- [BRIEF]:
The answer must be an exact copy of every entry.

Edit difference data:
====================

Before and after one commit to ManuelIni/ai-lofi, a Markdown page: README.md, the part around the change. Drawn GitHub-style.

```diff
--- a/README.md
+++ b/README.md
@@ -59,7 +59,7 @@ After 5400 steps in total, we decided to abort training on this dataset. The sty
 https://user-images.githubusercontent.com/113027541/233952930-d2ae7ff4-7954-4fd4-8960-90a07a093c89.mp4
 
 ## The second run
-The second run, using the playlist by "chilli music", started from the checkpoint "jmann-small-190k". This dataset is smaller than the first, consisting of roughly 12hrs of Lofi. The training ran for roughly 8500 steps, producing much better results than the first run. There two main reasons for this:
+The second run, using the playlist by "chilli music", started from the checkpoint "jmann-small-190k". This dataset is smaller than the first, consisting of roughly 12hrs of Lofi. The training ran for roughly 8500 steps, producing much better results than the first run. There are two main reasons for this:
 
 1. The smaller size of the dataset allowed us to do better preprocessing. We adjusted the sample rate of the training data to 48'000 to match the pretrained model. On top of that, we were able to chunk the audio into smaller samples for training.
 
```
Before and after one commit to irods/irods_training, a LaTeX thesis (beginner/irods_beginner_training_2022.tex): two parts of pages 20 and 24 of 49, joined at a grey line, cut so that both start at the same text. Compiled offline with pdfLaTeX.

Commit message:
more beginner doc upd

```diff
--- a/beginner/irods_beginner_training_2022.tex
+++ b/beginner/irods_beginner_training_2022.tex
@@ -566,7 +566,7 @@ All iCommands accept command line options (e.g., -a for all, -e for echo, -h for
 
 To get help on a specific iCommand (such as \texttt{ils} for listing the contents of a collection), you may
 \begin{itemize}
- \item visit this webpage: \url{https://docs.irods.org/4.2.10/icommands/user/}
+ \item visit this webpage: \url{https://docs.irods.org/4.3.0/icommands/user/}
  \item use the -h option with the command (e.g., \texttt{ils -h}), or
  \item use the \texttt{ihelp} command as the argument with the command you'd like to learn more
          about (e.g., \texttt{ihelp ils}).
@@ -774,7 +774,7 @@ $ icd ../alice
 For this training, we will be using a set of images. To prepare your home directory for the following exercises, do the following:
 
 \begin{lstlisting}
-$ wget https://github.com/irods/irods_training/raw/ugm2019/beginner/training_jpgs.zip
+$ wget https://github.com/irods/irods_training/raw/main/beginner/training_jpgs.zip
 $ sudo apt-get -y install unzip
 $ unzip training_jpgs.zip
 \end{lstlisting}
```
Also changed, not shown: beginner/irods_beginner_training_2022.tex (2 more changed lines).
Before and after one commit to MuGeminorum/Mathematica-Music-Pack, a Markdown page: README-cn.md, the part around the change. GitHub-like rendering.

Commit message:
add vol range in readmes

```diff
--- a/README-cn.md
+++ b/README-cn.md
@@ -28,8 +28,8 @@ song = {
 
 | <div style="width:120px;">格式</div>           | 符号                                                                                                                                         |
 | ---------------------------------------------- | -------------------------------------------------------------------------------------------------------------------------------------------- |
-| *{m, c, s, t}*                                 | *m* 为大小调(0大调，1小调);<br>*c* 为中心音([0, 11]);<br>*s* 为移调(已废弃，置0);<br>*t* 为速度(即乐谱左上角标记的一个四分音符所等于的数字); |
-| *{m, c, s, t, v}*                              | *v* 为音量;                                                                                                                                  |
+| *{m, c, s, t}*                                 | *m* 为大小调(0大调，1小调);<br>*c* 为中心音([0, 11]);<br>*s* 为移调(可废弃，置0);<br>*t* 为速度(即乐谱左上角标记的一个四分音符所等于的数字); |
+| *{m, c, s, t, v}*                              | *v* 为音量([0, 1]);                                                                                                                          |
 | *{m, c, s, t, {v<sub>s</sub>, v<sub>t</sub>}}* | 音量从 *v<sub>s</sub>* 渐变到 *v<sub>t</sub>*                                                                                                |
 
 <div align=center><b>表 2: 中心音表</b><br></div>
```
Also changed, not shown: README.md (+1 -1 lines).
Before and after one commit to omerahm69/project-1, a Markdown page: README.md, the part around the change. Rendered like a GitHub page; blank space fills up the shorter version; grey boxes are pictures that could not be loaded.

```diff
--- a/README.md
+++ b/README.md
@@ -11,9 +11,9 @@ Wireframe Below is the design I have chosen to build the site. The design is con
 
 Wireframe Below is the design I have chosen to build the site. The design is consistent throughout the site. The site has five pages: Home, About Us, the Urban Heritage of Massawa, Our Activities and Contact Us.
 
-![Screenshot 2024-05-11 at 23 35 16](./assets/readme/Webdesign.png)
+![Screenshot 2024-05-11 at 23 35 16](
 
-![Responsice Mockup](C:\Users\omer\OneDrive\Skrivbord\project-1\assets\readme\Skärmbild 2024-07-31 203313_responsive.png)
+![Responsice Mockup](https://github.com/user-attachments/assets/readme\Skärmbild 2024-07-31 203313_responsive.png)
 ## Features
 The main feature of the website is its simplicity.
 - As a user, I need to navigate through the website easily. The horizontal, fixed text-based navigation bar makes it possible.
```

====================

- [EXERCISE ANSWER]:
Before and after one commit to ManuelIni/ai-lofi, a Markdown page: README.md, the part around the change. Drawn GitHub-style.

```diff
--- a/README.md
+++ b/README.md
@@ -59,7 +59,7 @@ After 5400 steps in total, we decided to abort training on this dataset. The sty
 https://user-images.githubusercontent.com/113027541/233952930-d2ae7ff4-7954-4fd4-8960-90a07a093c89.mp4
 
 ## The second run
-The second run, using the playlist by "chilli music", started from the checkpoint "jmann-small-190k". This dataset is smaller than the first, consisting of roughly 12hrs of Lofi. The training ran for roughly 8500 steps, producing much better results than the first run. There two main reasons for this:
+The second run, using the playlist by "chilli music", started from the checkpoint "jmann-small-190k". This dataset is smaller than the first, consisting of roughly 12hrs of Lofi. The training ran for roughly 8500 steps, producing much better results than the first run. There are two main reasons for this:
 
 1. The smaller size of the dataset allowed us to do better preprocessing. We adjusted the sample rate of the training data to 48'000 to match the pretrained model. On top of that, we were able to chunk the audio into smaller samples for training.
 
```
Before and after one commit to irods/irods_training, a LaTeX thesis (beginner/irods_beginner_training_2022.tex): two parts of pages 20 and 24 of 49, joined at a grey line, cut so that both start at the same text. Compiled offline with pdfLaTeX.

Commit message:
more beginner doc upd

```diff
--- a/beginner/irods_beginner_training_2022.tex
+++ b/beginner/irods_beginner_training_2022.tex
@@ -566,7 +566,7 @@ All iCommands accept command line options (e.g., -a for all, -e for echo, -h for
 
 To get help on a specific iCommand (such as \texttt{ils} for listing the contents of a collection), you may
 \begin{itemize}
- \item visit this webpage: \url{https://docs.irods.org/4.2.10/icommands/user/}
+ \item visit this webpage: \url{https://docs.irods.org/4.3.0/icommands/user/}
  \item use the -h option with the command (e.g., \texttt{ils -h}), or
  \item use the \texttt{ihelp} command as the argument with the command you'd like to learn more
          about (e.g., \texttt{ihelp ils}).
@@ -774,7 +774,7 @@ $ icd ../alice
 For this training, we will be using a set of images. To prepare your home directory for the following exercises, do the following:
 
 \begin{lstlisting}
-$ wget https://github.com/irods/irods_training/raw/ugm2019/beginner/training_jpgs.zip
+$ wget https://github.com/irods/irods_training/raw/main/beginner/training_jpgs.zip
 $ sudo apt-get -y install unzip
 $ unzip training_jpgs.zip
 \end{lstlisting}
```
Also changed, not shown: beginner/irods_beginner_training_2022.tex (2 more changed lines).
Before and after one commit to MuGeminorum/Mathematica-Music-Pack, a Markdown page: README-cn.md, the part around the change. GitHub-like rendering.

Commit message:
add vol range in readmes

```diff
--- a/README-cn.md
+++ b/README-cn.md
@@ -28,8 +28,8 @@ song = {
 
 | <div style="width:120px;">格式</div>           | 符号                                                                                                                                         |
 | ---------------------------------------------- | -------------------------------------------------------------------------------------------------------------------------------------------- |
-| *{m, c, s, t}*                                 | *m* 为大小调(0大调，1小调);<br>*c* 为中心音([0, 11]);<br>*s* 为移调(已废弃，置0);<br>*t* 为速度(即乐谱左上角标记的一个四分音符所等于的数字); |
-| *{m, c, s, t, v}*                              | *v* 为音量;                                                                                                                                  |
+| *{m, c, s, t}*                                 | *m* 为大小调(0大调，1小调);<br>*c* 为中心音([0, 11]);<br>*s* 为移调(可废弃，置0);<br>*t* 为速度(即乐谱左上角标记的一个四分音符所等于的数字); |
+| *{m, c, s, t, v}*                              | *v* 为音量([0, 1]);                                                                                                                          |
 | *{m, c, s, t, {v<sub>s</sub>, v<sub>t</sub>}}* | 音量从 *v<sub>s</sub>* 渐变到 *v<sub>t</sub>*                                                                                                |
 
 <div align=center><b>表 2: 中心音表</b><br></div>
```
Also changed, not shown: README.md (+1 -1 lines).
Before and after one commit to omerahm69/project-1, a Markdown page: README.md, the part around the change. Rendered like a GitHub page; blank space fills up the shorter version; grey boxes are pictures that could not be loaded.

```diff
--- a/README.md
+++ b/README.md
@@ -11,9 +11,9 @@ Wireframe Below is the design I have chosen to build the site. The design is con
 
 Wireframe Below is the design I have chosen to build the site. The design is consistent throughout the site. The site has five pages: Home, About Us, the Urban Heritage of Massawa, Our Activities and Contact Us.
 
-![Screenshot 2024-05-11 at 23 35 16](./assets/readme/Webdesign.png)
+![Screenshot 2024-05-11 at 23 35 16](
 
-![Responsice Mockup](C:\Users\omer\OneDrive\Skrivbord\project-1\assets\readme\Skärmbild 2024-07-31 203313_responsive.png)
+![Responsice Mockup](https://github.com/user-attachments/assets/readme\Skärmbild 2024-07-31 203313_responsive.png)
 ## Features
 The main feature of the website is its simplicity.
 - As a user, I need to navigate through the website easily. The horizontal, fixed text-based navigation bar makes it possible.
```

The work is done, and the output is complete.